The people who buy these shows and games are the ones who don’t mind reading subtitles and listening to the Japanese audio. But there are also plenty of viewers and players out there who may be interested in the title, but aren’t interested in reading walls of text or listening to a language that isn’t their native tongue. Not providing a dub limits the potential audience than an IP reaches, but it also cannot be asked that these companies spend more money than they have or can reasonably afford and run the risk of not selling enough anyway and losing money or worse.

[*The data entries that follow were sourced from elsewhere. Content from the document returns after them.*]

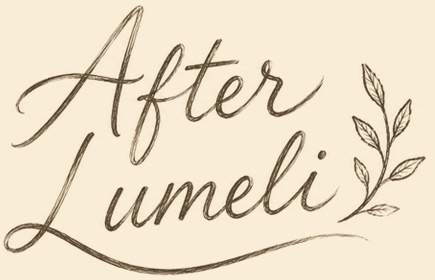
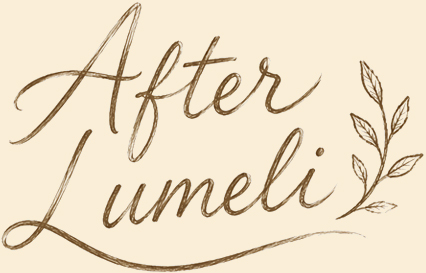
fix: before/after labels tuck inside the artwork's blank corner, scenes center cleanly

diff --git a/styles.css b/styles.css
@@ -260,23 +260,18 @@ section { padding: 96px 0; }
   margin-bottom: 96px;
 }
 .ba-block:last-child { margin-bottom: 0; }
-/* the scene = art + overhanging label; shifted right by half the label's
-   overhang so the composite reads centered on the page */
+/* the script label lives INSIDE the artwork's empty top-left corner,
+   as drawn in the original design — the scene centers as one piece */
 .ba-scene {
   position: relative;
   width: min(760px, 100%);
-  transform: translateX(55px);
 }
 .ba-art { display: block; width: 100%; height: auto; }
 .ba-label {
-  position: absolute; top: -8px; left: -115px;
-  width: clamp(160px, 18vw, 260px); height: auto;
+  position: absolute; top: 3.5%; left: 3%;
+  width: 26%; height: auto; /* scales with the scene, like part of the drawing */
   z-index: 1;
   transition-delay: 0.35s; /* the script label breathes in after the scene */
-}
-@media (max-width: 860px) {
-  .ba-scene { transform: none; }
-  .ba-label { position: static; margin: 0 auto 18px; display: block; }
 }
 
 /* ── Showcase: intro copy left, Signals mockup right ── */
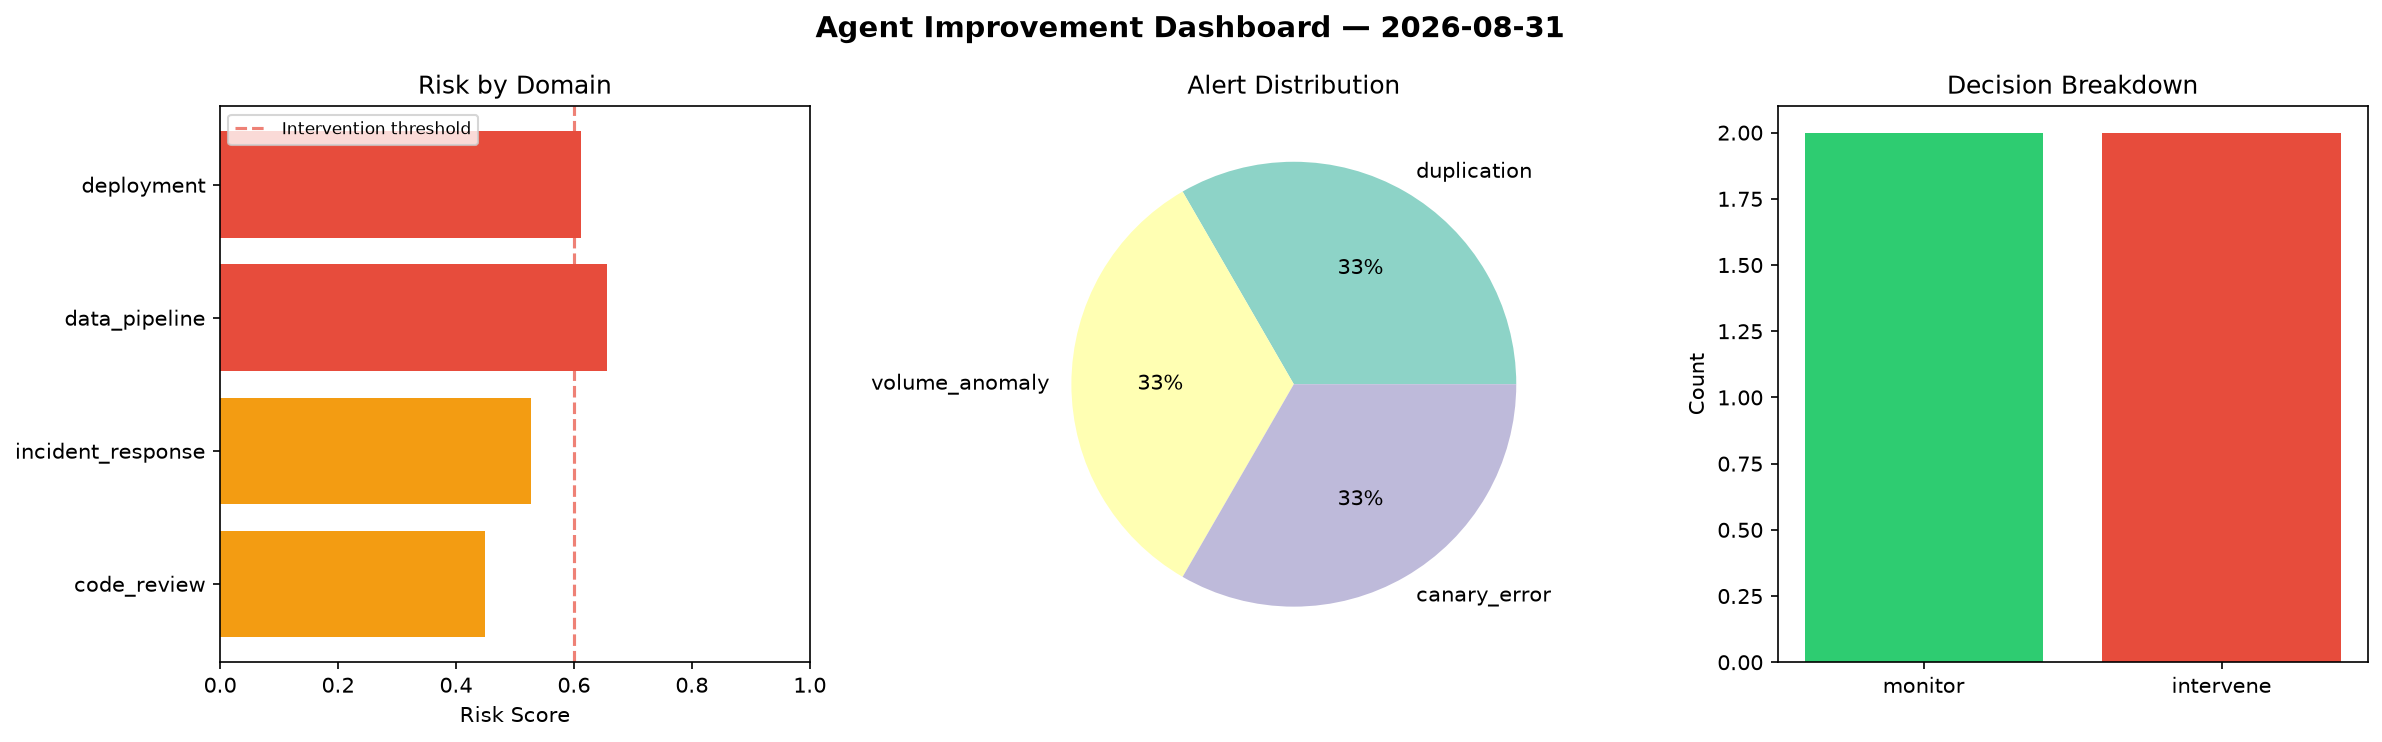
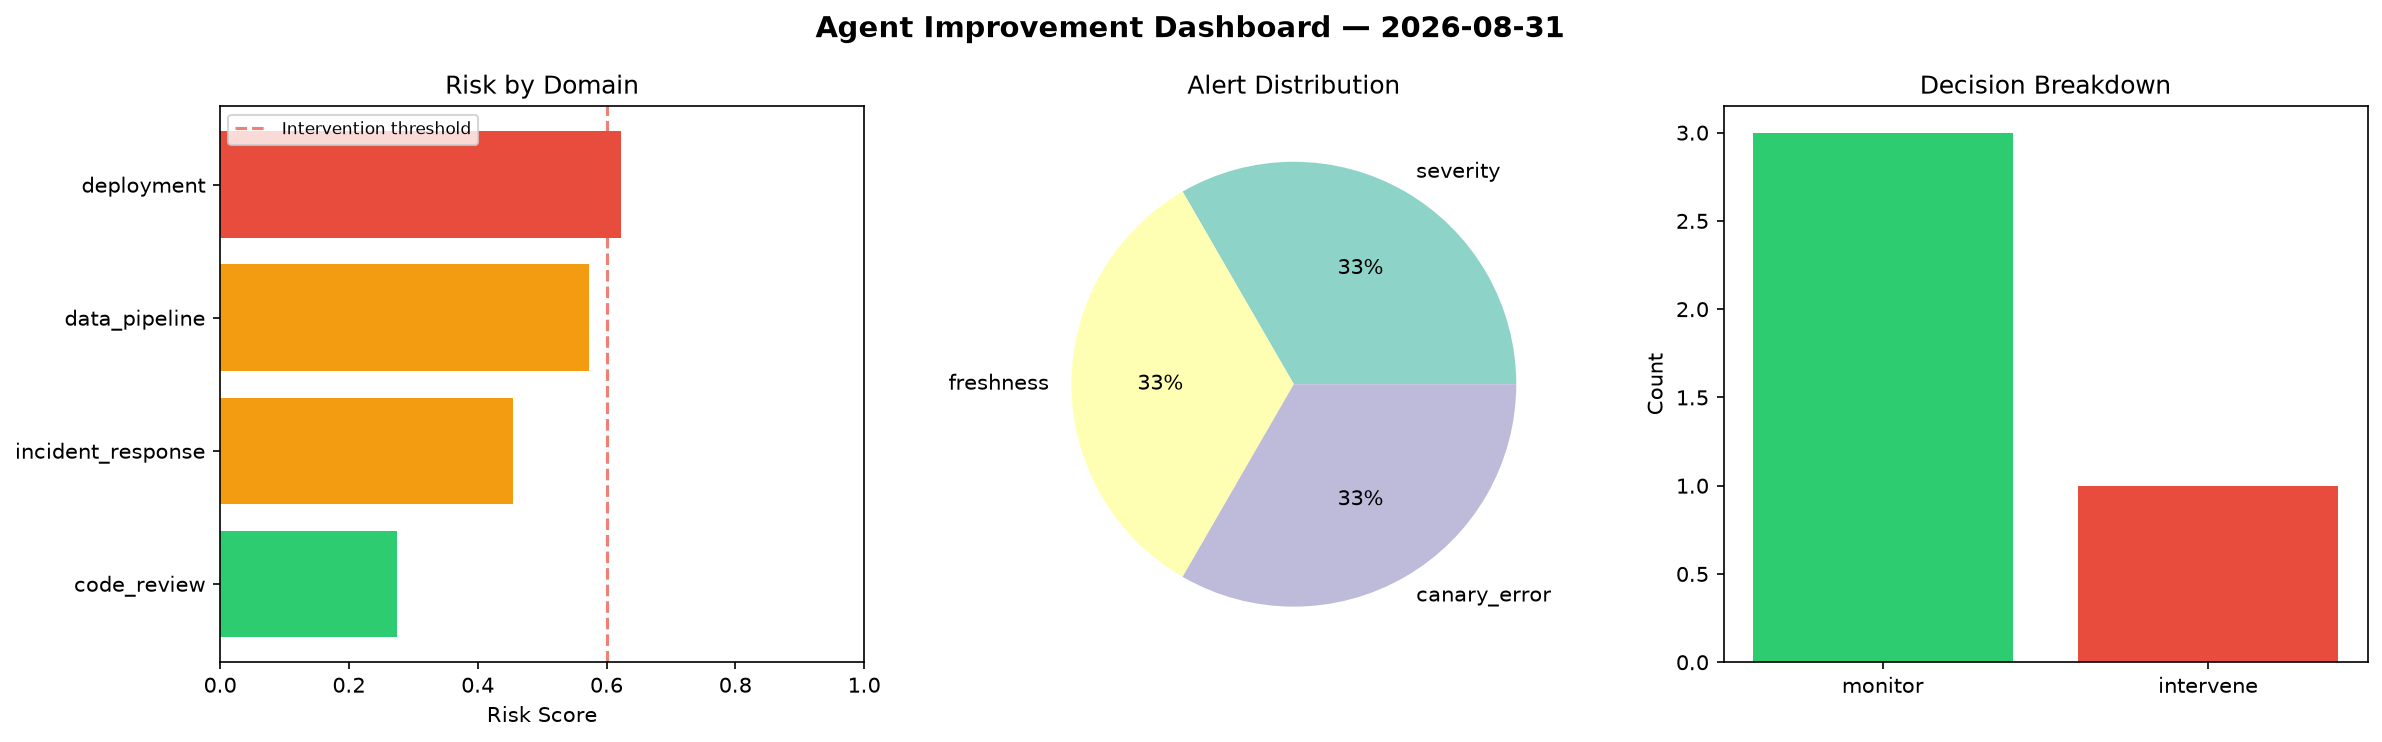
agent-improvement: daily cycle 2026-08-31T16:09

diff --git a/logs/2026-08-31.md b/logs/2026-08-31.md
@@ -1,6 +1,6 @@
 # Agent Improvement Report — 2026-08-31
 
-**Cycle ID:** `188b6d58` | **Avg Risk:** 0.5616 | **Interventions:** 2/4
+**Cycle ID:** `5236c383` | **Avg Risk:** 0.4814 | **Interventions:** 1/4
 
 ![Dashboard](2026-08-31_dashboard.png)
 
@@ -10,18 +10,18 @@
 
 | Domain | Risk Score | Decision | Alerts |
 |--------|-----------|----------|--------|
-| code_review | 0.4498 | monitor | duplication |
-| incident_response | 0.5279 | monitor | none |
-| data_pipeline | 0.6567 | intervene | volume_anomaly |
-| deployment | 0.612 | intervene | canary_error |
+| code_review | 0.2745 | monitor | none |
+| incident_response | 0.4555 | monitor | severity |
+| data_pipeline | 0.5729 | monitor | freshness |
+| deployment | 0.6225 | intervene | canary_error |
 
 ## Delta vs Yesterday
 
 | Domain | Today | Yesterday | Change |
 |--------|-------|-----------|--------|
-| code_review | 0.4498 | 0.7678 | 📉 -41.4% |
-| incident_response | 0.5279 | 0.5829 | 📉 -9.4% |
-| data_pipeline | 0.6567 | 0.3683 | 📈 78.3% |
-| deployment | 0.612 | 0.4072 | 📈 50.3% |
+| code_review | 0.2745 | 0.7678 | 📉 -64.2% |
+| incident_response | 0.4555 | 0.5829 | 📉 -21.9% |
+| data_pipeline | 0.5729 | 0.3683 | 📈 55.6% |
+| deployment | 0.6225 | 0.4072 | 📈 52.9% |
 
 **Refinement:** `{'adjustment': 'tighten_thresholds', 'trend': 'degrading', 'window': 4}`
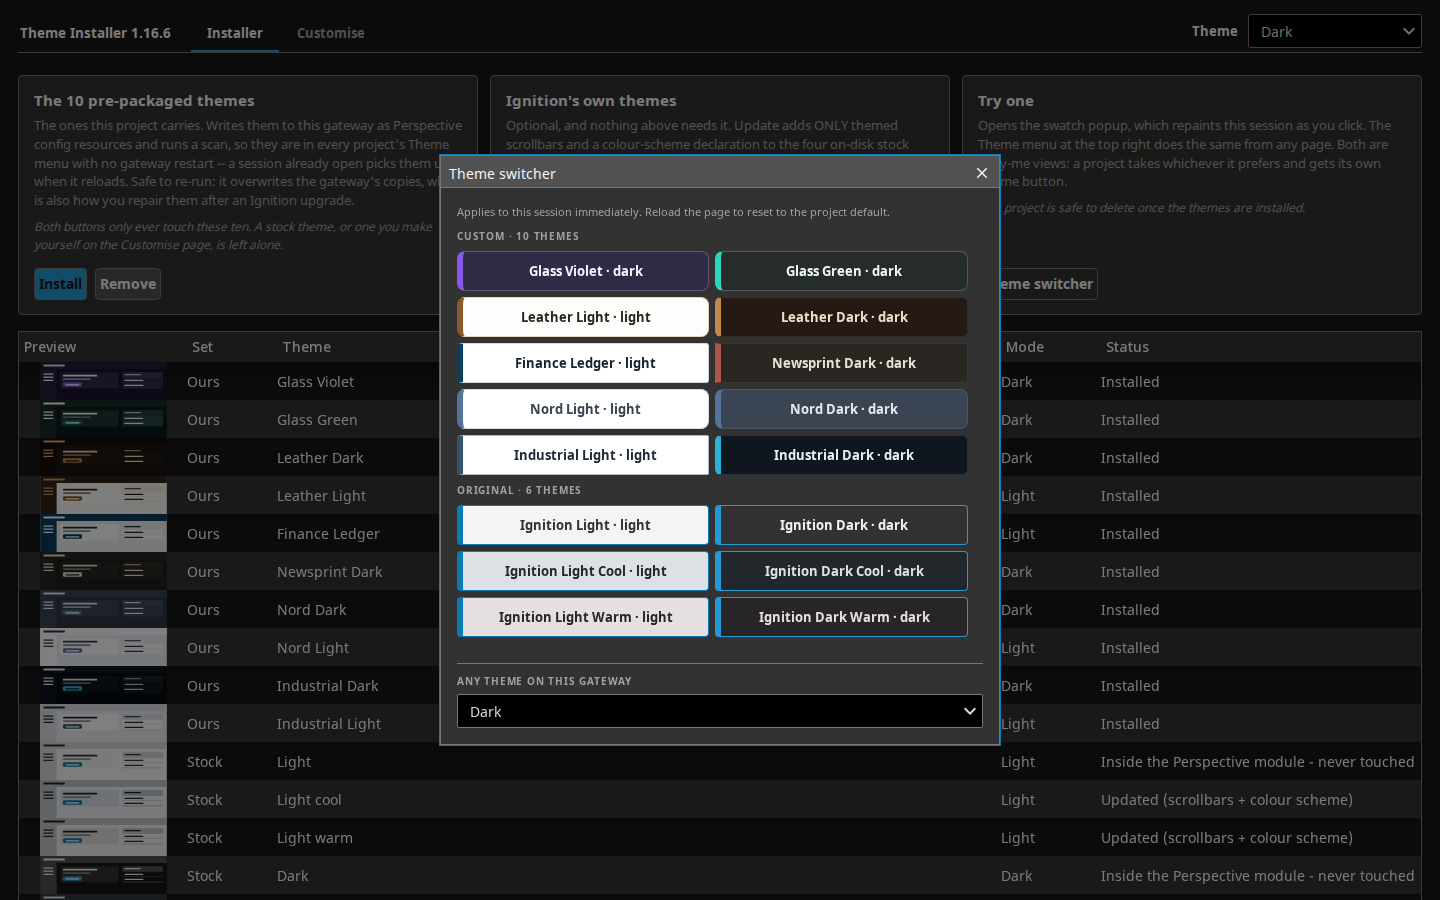
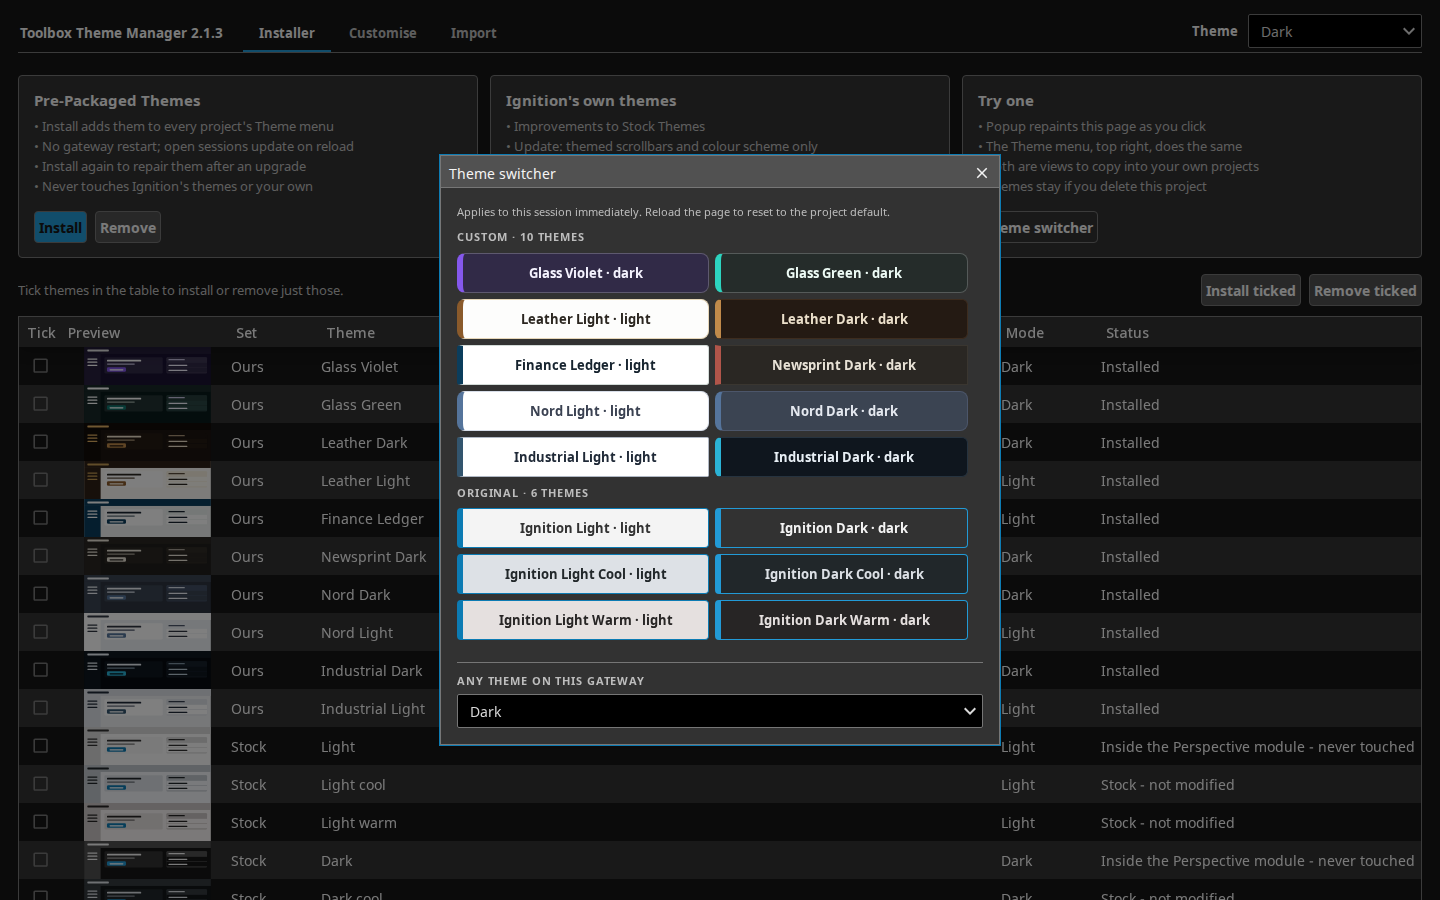
Toolbox Theme Manager 2.1.3: switcher popup contrast, dark/light repaint
The popup's 11px secondary text (hint, the three headings, the empty-state
line) uses --neutral-70: 5.45:1 or better on --container in all sixteen
themes, measured with axe; --label--disabled gave 3.79-4.12:1 in Ignition's
three light themes. --icon equals --label in the ten pack themes, so it would
not read as secondary.

Ignition Dark and Ignition Light set dark-cool/light-cool first and the theme
0.25 s later, unless another swatch was picked meanwhile. The client skips a
theme whose file name ends the current one's (industrial-dark.css -> dark.css),
and the gateway sends a page's changes at most every 100 ms, so a plain double
write reaches the client as one. Click handlers run on perspective-worker, an
unbounded cached pool, so the pause holds only its own thread.

getResources lists light and dark (defining collection "system", no folder on
disk); the docs and the popup's comment said otherwise. The listing skips the
stock six, so none is offered twice. Switcher screenshots retaken on 2.1.3.

diff --git a/ignition/script-python/themepack/code.py b/ignition/script-python/themepack/code.py
@@ -6,7 +6,7 @@ GENERATED by tools/build_manager.py from tools/themes/out/
 -- DO NOT EDIT BY HAND. Regenerate with:
     python3 tools/build_manager.py
 
-Version 2.1.2. Gateway scope only -- install()/install_all() write
+Version 2.1.3. Gateway scope only -- install()/install_all() write
 files under <dataDir>/config/resources/core/
 com.inductiveautomation.perspective/themes/<id>/ and request a
 config scan; uninstall()/uninstall_all() go through

diff --git a/docs/THEMES-INTERNALS.md b/docs/THEMES-INTERNALS.md
@@ -26,12 +26,14 @@ classes:
 
 **Both list the gateway, not this repo.** Each asks
 `system.config.getResources(moduleId="com.inductiveautomation.perspective",
-typeId="themes")` when it opens, and adds Ignition's stock six as a fixed base
-(`light` and `dark` live inside the Perspective module's jar and never appear
-as resources). So a switcher copied onto a gateway that has none of these
-themes offers that gateway's own themes instead of writing an id Perspective
-cannot resolve, and a theme from anywhere else shows up without either file
-being edited.
+typeId="themes")` when it opens. That returns Ignition's six with the rest:
+`light` and `dark` come with the Perspective module and have no folder on
+disk, but are listed all the same. Each view keeps the six as a fixed base, so
+a failed listing still offers them, and skips them in what the gateway
+returns, so none is offered twice. A switcher copied onto a gateway that has
+none of these themes offers that gateway's own themes instead of writing an id
+Perspective cannot resolve, and a theme from anywhere else shows up without
+either file being edited.
 
 The popup's swatch colours are a fixed hand-verified list — a view binding
 cannot read a colour out of a theme's CSS — but a swatch is only *offered*
@@ -67,6 +69,20 @@ To use the popup in another project:
 
 That is it — the popup writes `session.props.theme` itself when a swatch is
 clicked; nothing else needs wiring up.
+
+**Ignition Dark and Ignition Light go by way of their Cool variants.** The
+Perspective client does not load a theme whose file name ends the current
+one's: from `industrial-dark.css` it never loads `dark.css`, nor `light.css`
+from `industrial-light.css`. Those two swatches set `dark-cool` (or
+`light-cool`) first and the theme they name 0.25 s later, unless another
+swatch was picked meanwhile. The gateway sends a page's changes at most every
+100 ms, so two writes closer together reach the client as one. Going by way of
+the Cool variant also mends a page that opened on a project default such as
+`industrial-dark` while its session was already on `dark`.
+
+The popup's own text uses `--neutral-70`, which meets WCAG 2.1 AA (4.5:1) on
+`--container` in all sixteen themes and stays lighter than `--label`.
+`--label--disabled` misses 4.5:1 at 11px in Ignition's three light themes.
 
 Both views are hand-authored and commit-tracked at
 `selector-popup/SelectorPopup.view.json` and
@@ -295,7 +311,9 @@ again. The release's `toolbox-themes-<version>.zip` carries the same files.
 ## Selecting a theme by hand
 
 Bind `session.props.theme` (session-wide) or call
-`system.perspective.setTheme()` (page only). `out/themes.json` lists each
+`system.perspective.setTheme()` (page only). To reach `dark` or `light` from a
+theme whose id ends `-dark` or `-light`, set `dark-cool` or `light-cool` first
+and the theme more than 100 ms later, as the switcher popup does. `out/themes.json` lists each
 theme's id, label and mode for building a picker.
 
 ## The glass-green tweak

diff --git a/README.md b/README.md
@@ -60,7 +60,7 @@ Each theme sets 110 of the gateway's 120 built-in theme variables, declares `col
 | Installer: Update / Restore | Optional. Adds themed scrollbars and a `color-scheme` line to Ignition's four on-disk stock variants without changing their look, and takes them back off. |
 | Customise | Makes a theme of your own from one of the ten and edits its colours. |
 | Import | Checks a theme zip, shows the verdict and a preview, and installs it only if nothing was refused. |
-| Theme switcher | Two copy-me views, `SelectorPopup` and `ThemeDropdown`, that list whatever themes the gateway has. |
+| Theme switcher | Two copy-me views, `SelectorPopup` and `ThemeDropdown`, that list whatever themes the gateway has. The popup's text meets WCAG 2.1 AA in all sixteen themes, Ignition's six included. |
 
 ### What an import may contain
 
@@ -87,7 +87,7 @@ The upload is kept on the gateway, and Install checks that copy again, so what i
 
 The project has no parent, no database and no tag provider, and runs on any 8.3 gateway. Deleting it leaves the themes in place; they are gateway config, not project resources.
 
-Without the project: unzip `toolbox-themes-<version>.zip` from the same release and run `./install.sh --data-dir <dir>`, `--docker <container>` or `--ssh <host> --data-dir <dir>`, then **Config → Platform → Overview → Scan File System**. A session picks a theme through `session.props.theme`.
+Without the project: unzip `toolbox-themes-<version>.zip` from the same release and run `./install.sh --data-dir <dir>`, `--docker <container>` or `--ssh <host> --data-dir <dir>`, then **Config → Platform → Overview → Scan File System**. A session picks a theme through `session.props.theme`. To reach `dark` or `light` from a theme whose id ends `-dark` or `-light`, set `dark-cool` or `light-cool` first and the theme more than 100 ms later, as the switcher popup does: Perspective does not load `dark.css` while `industrial-dark.css` is loaded.
 
 ---
 

diff --git a/tools/themes/selector-popup/README.md b/tools/themes/selector-popup/README.md
@@ -15,10 +15,11 @@ copying either into a project drags nothing else in.
 
 Neither view offers a theme that is not on the gateway. Both call
 `system.config.getResources(moduleId="com.inductiveautomation.perspective",
-typeId="themes")` when they open, and both add Ignition's six stock themes as
-a fixed base (`light` and `dark` live inside the Perspective module's jar and
-never appear as config resources). A theme from anywhere else appears in both
-without either file being edited.
+typeId="themes")` when they open. Ignition's six stock themes are a fixed base
+in both, so a failed listing still offers them, and both skip them in what the
+gateway returns, which includes `light` and `dark` although neither has a
+folder on disk. A theme from anywhere else appears in both without either file
+being edited.
 
 The swatch grid's colours are a fixed, hand-verified list — a view binding
 cannot read a colour out of a theme's CSS — but a swatch is only offered when
@@ -50,4 +51,7 @@ system.perspective.openPopup(
 `width`/`height` are keys inside `position`, not top-level kwargs.
 
 Neither view needs a script package, a parent project, or any other prop
-wiring — each writes `session.props.theme` itself.
+wiring — each writes `session.props.theme` itself. The popup's Ignition Dark
+and Ignition Light swatches go by way of `dark-cool` and `light-cool`, 0.25 s
+apart: Perspective does not load `dark.css` while the page's theme file ends
+with it, as `industrial-dark.css` does.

Some people may argue that you don’t need a dub, that some properties are better off not dubbed. And there may be some instances where you are right, but there’s no downside to having a dub. It only expands the potential audience for a game, movie, or television series. You may raise the concern that companies shouldn’t need the fans to bankroll them, and again you may be right in some instances. A publisher such as Bandai Namco should have more than enough money to fund a dub and not really feel it if the game doesn’t entirely pay off, but as I mentioned before you have smaller studios, smaller groups of creators, who cannot afford that risk, but who want their work to reach as many people as possible. So why not champion the idea of Kickstarter or Indiegogo campaigns to raise the funds to broaden a titles reach?